**INSTRUCTIONS TO FOLLOW**: What you return must be the data below, word for word, without any images.

**EXTRACTED ENTRIES**:
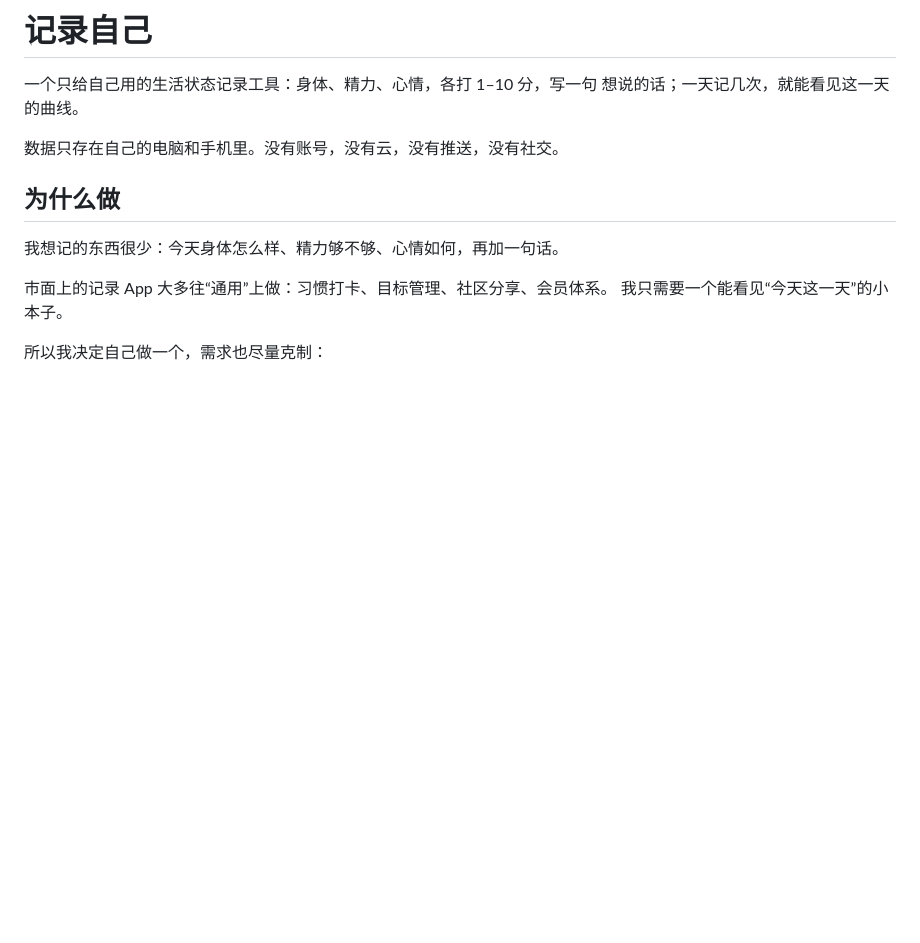
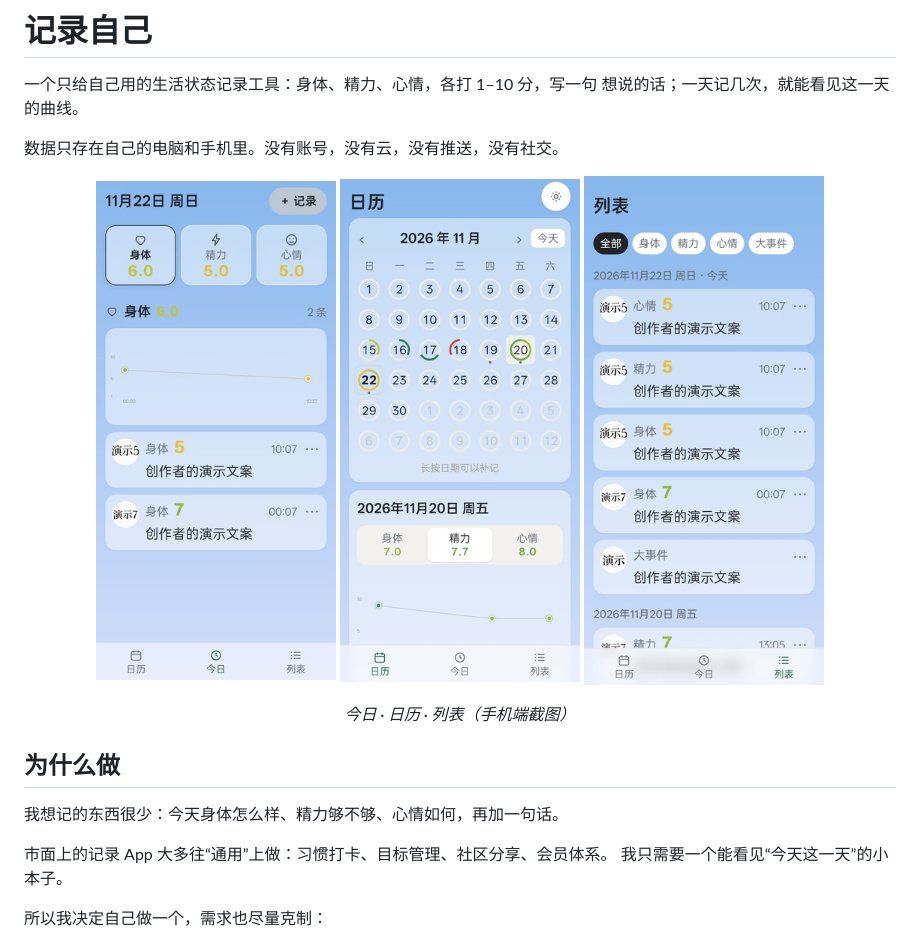
Before and after one commit to jlwdkxsh/smdkyy, a Markdown page: README.md, the part around the change. GitHub-like rendering; pictures changed too: docs/screenshots/calendar.png (added), docs/screenshots/list.png (added), docs/screenshots/today.png (added); blank space fills up the shorter version.

Commit message:
文档：README 加入今日、日历、列表三张截图

```diff
--- a/README.md
+++ b/README.md
@@ -4,6 +4,13 @@
 想说的话；一天记几次，就能看见这一天的曲线。
 
 数据只存在自己的电脑和手机里。没有账号，没有云，没有推送，没有社交。
+
+<p align="center">
+  <img src="docs/screenshots/today.png" width="240" alt="今日页：三个状态入口与当天曲线">
+  <img src="docs/screenshots/calendar.png" width="240" alt="日历：状态圆环与当天详情">
+  <img src="docs/screenshots/list.png" width="240" alt="列表：按天分组的记录">
+</p>
+<p align="center"><i>今日 · 日历 · 列表（手机端截图）</i></p>
 
 ## 为什么做
 
```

**YOUR RESPONSE**:
Before and after one commit to jlwdkxsh/smdkyy, a Markdown page: README.md, the part around the change. GitHub-like rendering; pictures changed too: docs/screenshots/calendar.png (added), docs/screenshots/list.png (added), docs/screenshots/today.png (added); blank space fills up the shorter version.

Commit message:
文档：README 加入今日、日历、列表三张截图

```diff
--- a/README.md
+++ b/README.md
@@ -4,6 +4,13 @@
 想说的话；一天记几次，就能看见这一天的曲线。
 
 数据只存在自己的电脑和手机里。没有账号，没有云，没有推送，没有社交。
+
+<p align="center">
+  <img src="docs/screenshots/today.png" width="240" alt="今日页：三个状态入口与当天曲线">
+  <img src="docs/screenshots/calendar.png" width="240" alt="日历：状态圆环与当天详情">
+  <img src="docs/screenshots/list.png" width="240" alt="列表：按天分组的记录">
+</p>
+<p align="center"><i>今日 · 日历 · 列表（手机端截图）</i></p>
 
 ## 为什么做
 
```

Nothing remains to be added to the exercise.